On the same day, Sony – makers of the much loved Walkman – forecast a record annual loss of £4bn and said it would lose 10,000 staff in attempt to cut costs.
How can companies that for years hold pride of place in consumers’ hearts, take such a drastic fall from grace? And is there any hope of a comeback?
The story of the Finnish company reveals a “period of crisis” within the consumer electronics industry, Ben Wood, Chief of Research at CCS Insight told Channel 4 News.
“In the old days, it was all about volume – now it’s all about value,” he says. “And you have the dominant players like Apple and Samsung extracting around 80 per cent of the margin of value.”
It took until 2010 for Nokia to change course after the introduction of the iPhone to the market in 2007. Before then, Nokia invested in its “legacy” programme, attempting to adapt the Symbian software it already had.
But with a new chief executive came a new strategy, and following his famous comparison of the ageing software to a “burning platform” that the company urgently needed to abdandon, in February 2011 Nokia unveiled a new strategy, pairing with Microsoft Windows on the new Lumia phone.
A “hugely controversial” strategy, says Mr Wood. “But it was a good approach – the fact that Nokia has got four Windows phone devices, [branded as Lumia] in the market is nothing short of a miracle. The problem is, that’s all very well in isolation, but Nokia is playing catch-up.”

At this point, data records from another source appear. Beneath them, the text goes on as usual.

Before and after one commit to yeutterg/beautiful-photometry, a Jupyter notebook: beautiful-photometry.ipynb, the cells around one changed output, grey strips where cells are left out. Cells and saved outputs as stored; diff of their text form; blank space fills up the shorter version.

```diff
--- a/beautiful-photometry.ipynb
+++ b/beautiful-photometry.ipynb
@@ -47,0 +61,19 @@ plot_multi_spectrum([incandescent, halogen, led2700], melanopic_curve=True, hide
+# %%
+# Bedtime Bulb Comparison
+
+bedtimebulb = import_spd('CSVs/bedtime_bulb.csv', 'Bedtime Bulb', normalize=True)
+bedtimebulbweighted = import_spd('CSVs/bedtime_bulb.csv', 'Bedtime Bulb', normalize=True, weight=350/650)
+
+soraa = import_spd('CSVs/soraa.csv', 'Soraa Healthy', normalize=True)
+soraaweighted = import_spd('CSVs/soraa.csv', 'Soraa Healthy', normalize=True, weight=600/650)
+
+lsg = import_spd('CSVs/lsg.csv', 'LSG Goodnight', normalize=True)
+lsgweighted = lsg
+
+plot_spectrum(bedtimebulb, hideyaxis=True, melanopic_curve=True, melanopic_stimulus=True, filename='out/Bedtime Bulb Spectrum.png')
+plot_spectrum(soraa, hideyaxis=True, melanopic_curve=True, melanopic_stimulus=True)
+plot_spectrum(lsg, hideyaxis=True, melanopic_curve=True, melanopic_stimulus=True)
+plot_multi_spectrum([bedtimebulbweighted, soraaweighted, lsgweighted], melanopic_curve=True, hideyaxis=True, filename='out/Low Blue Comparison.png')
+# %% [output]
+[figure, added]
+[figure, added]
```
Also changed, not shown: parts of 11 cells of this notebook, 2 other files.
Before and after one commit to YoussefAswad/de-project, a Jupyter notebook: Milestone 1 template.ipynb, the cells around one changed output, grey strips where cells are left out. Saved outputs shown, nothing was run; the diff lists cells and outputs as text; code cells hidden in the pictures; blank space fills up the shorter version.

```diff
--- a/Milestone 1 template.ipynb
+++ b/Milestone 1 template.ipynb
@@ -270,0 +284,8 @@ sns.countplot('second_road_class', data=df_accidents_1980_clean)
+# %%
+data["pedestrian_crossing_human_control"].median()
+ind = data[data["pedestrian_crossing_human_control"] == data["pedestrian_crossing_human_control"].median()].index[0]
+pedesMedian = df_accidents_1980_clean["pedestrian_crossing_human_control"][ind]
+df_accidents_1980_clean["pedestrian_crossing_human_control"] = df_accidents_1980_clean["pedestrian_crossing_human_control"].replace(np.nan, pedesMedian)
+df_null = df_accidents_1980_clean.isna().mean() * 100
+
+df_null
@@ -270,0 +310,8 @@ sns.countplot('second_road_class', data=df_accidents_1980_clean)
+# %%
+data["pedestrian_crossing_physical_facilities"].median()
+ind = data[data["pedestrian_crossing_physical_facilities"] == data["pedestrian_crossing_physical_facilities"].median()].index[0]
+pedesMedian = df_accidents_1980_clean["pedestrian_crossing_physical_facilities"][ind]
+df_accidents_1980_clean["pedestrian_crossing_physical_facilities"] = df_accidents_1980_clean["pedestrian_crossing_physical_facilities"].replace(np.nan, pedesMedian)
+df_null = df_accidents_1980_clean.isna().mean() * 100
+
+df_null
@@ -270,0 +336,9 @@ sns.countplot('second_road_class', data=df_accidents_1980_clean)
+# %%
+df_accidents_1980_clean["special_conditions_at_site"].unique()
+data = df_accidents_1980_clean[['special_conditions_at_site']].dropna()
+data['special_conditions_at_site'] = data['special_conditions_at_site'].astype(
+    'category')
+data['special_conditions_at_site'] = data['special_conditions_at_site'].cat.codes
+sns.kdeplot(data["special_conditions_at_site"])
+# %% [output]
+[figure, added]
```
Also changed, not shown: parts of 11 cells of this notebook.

The same could be said for Sony, which on paper has huge potential to invest in the future of a multi-screen user experience with an abundance of web, television, tablet products, as well as Sony Music and Film.
While Nokia is rolling out smartphones a few years after they have become popular, Apple creates products that consumers cannot even predict that they want. Nokia sold a respectable one million Lumia 800 phones in the last quarter of 2011 – but Apple sold 1 million iPhone 4s models in one day after its release, and 35 million in the same three-month period.
Nokia has been engaging with developers for years and has assets, such as maps, that companies like Samsung do not have, which puts the company in good stead and shows that it understands the ecosystem, Carolina Milanesi, Research VP at Gartner told Channel 4 News. But there are still obstacles ahead.
“Nokia’s biggest issues today are the hype around Android, which makes some users disregard Lumia,” she said. “And the second is branding. Nokia needs to get the sexy back in their brand and Microsoft, and this is not an easy job even when you have great products.
“The relationship consumers have with brand is very visceral not reasoned.”
This is a factor that Apple has a firm handle on. So does Samsung, which has pumped huge investment into marketing and become a sponsor of the Olympics.
“The only thing that the other companies can hope for is that Apple makes a mishap,” adds Mr Woods. “But it’s a pretty risky strategy.”